▸ **Prompt**
Note each line of the entries that includes "style". Then copy those lines.

User interface change data
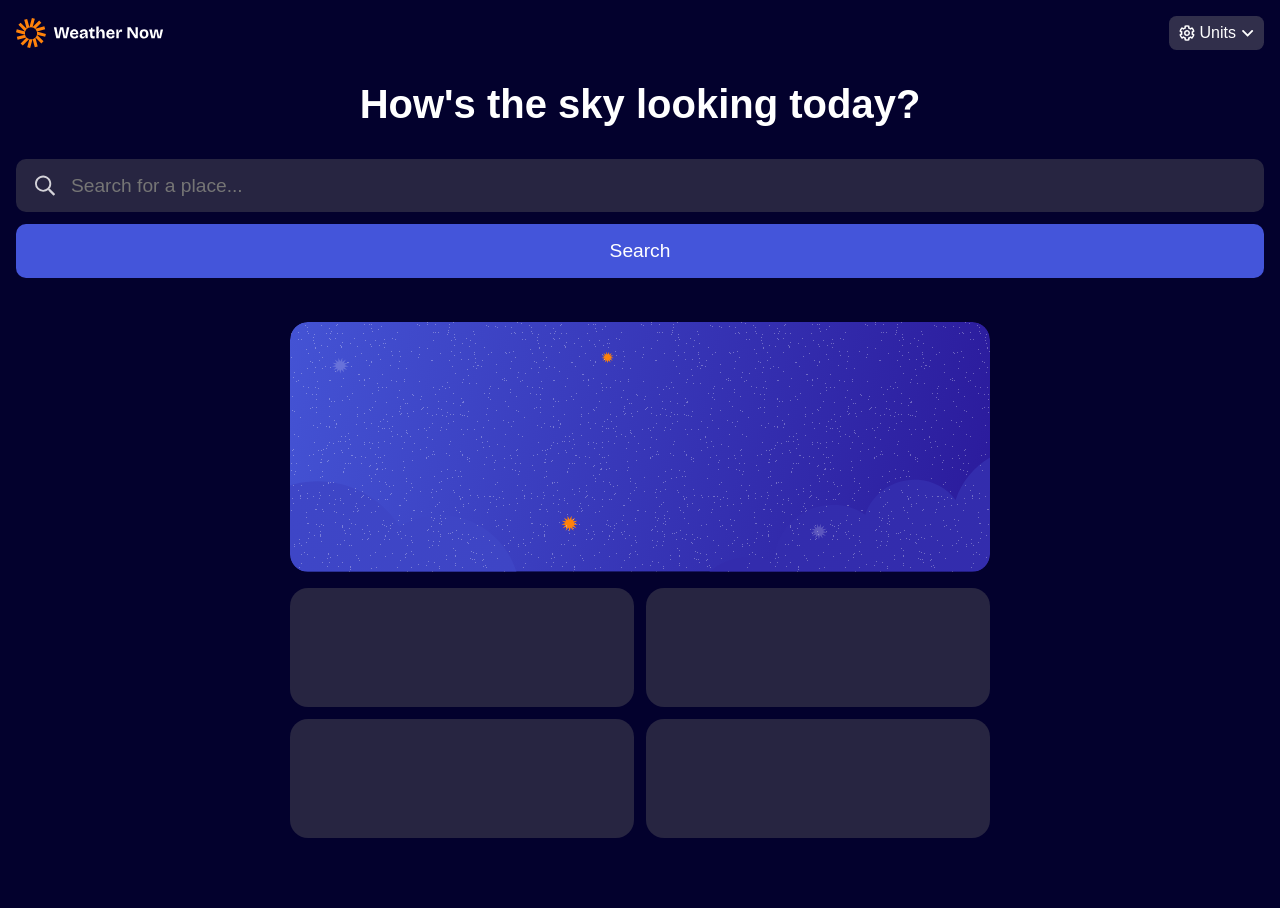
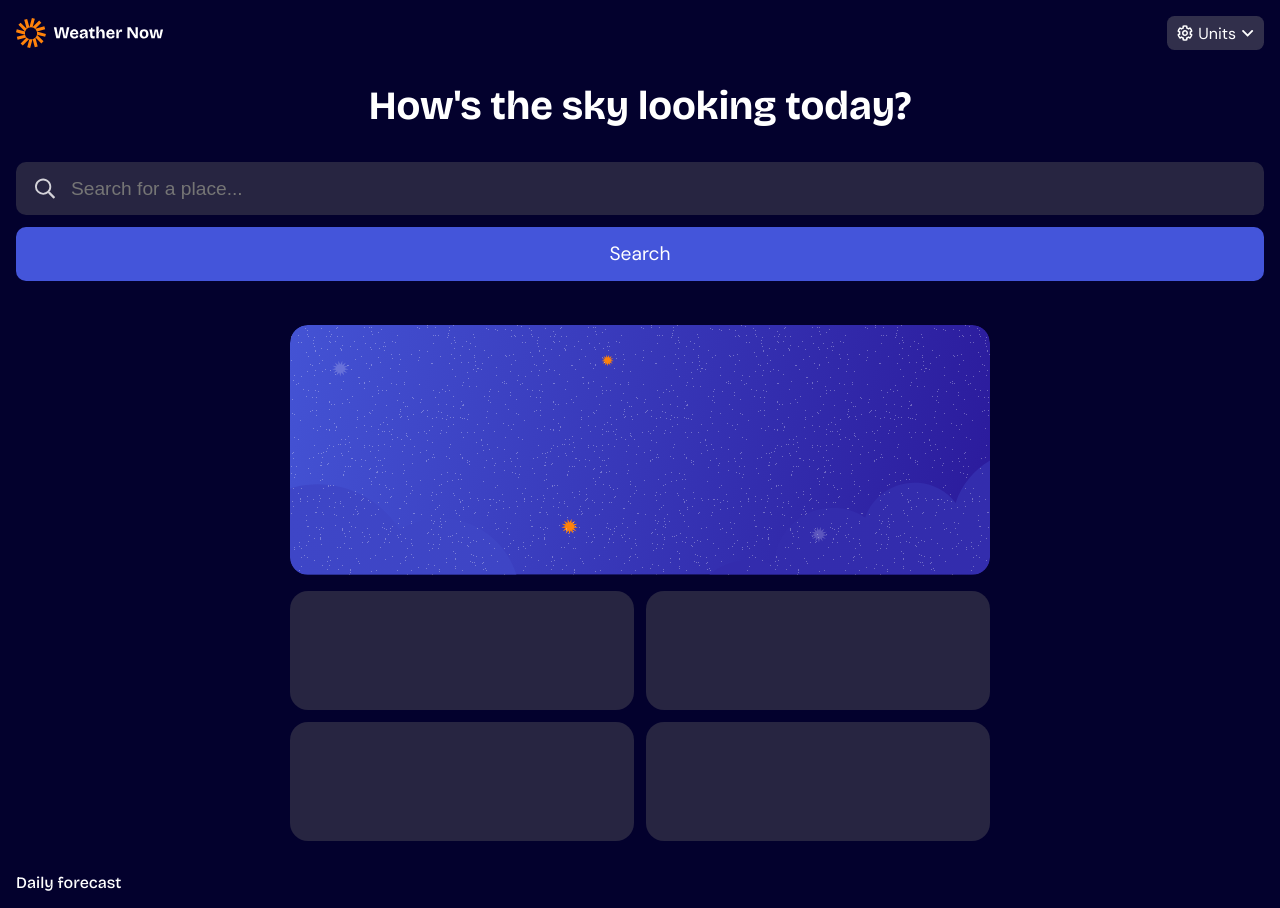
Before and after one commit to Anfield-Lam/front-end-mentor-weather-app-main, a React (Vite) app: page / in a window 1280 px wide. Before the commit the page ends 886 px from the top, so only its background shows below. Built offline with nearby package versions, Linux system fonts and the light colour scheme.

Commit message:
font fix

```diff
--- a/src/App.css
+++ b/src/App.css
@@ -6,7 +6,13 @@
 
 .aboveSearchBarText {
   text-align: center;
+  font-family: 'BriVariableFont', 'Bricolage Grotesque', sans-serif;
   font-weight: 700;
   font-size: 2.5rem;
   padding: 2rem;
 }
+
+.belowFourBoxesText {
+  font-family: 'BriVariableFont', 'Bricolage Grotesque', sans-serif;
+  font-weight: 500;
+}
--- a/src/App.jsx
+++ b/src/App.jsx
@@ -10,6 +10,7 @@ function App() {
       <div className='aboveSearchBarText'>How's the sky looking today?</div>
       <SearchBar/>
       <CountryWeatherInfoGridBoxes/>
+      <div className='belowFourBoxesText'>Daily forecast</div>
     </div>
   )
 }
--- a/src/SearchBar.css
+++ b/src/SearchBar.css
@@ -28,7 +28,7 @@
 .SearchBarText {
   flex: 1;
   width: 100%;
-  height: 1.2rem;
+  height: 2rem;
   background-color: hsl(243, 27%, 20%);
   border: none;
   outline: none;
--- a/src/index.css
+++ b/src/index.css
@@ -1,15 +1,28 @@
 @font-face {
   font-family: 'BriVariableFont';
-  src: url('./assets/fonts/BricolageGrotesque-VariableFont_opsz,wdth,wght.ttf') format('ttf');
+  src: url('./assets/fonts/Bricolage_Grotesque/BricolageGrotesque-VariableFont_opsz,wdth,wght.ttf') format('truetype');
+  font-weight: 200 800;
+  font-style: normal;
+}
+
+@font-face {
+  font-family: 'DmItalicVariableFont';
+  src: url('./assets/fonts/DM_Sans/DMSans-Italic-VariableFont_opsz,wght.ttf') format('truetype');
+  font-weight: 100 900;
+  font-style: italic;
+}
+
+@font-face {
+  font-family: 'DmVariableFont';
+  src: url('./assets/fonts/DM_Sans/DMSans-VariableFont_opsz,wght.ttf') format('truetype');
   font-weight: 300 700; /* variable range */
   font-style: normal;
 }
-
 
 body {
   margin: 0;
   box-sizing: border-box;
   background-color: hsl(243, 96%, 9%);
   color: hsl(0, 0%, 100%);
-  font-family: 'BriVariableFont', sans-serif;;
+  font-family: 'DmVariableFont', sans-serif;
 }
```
...
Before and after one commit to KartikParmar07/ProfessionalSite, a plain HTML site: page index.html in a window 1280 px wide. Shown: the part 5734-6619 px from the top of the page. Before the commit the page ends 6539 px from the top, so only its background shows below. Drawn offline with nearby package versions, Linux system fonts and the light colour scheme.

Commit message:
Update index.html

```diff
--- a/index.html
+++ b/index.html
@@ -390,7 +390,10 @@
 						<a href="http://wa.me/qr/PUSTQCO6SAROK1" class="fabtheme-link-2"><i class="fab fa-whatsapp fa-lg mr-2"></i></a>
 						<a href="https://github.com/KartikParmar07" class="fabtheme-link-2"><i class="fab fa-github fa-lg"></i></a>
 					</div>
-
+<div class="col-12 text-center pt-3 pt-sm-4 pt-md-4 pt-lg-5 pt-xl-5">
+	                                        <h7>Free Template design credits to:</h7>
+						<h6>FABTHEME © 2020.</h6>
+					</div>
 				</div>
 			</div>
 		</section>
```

▸ **Task result**
+  font-style: normal;
+  font-style: italic;
   font-style: normal;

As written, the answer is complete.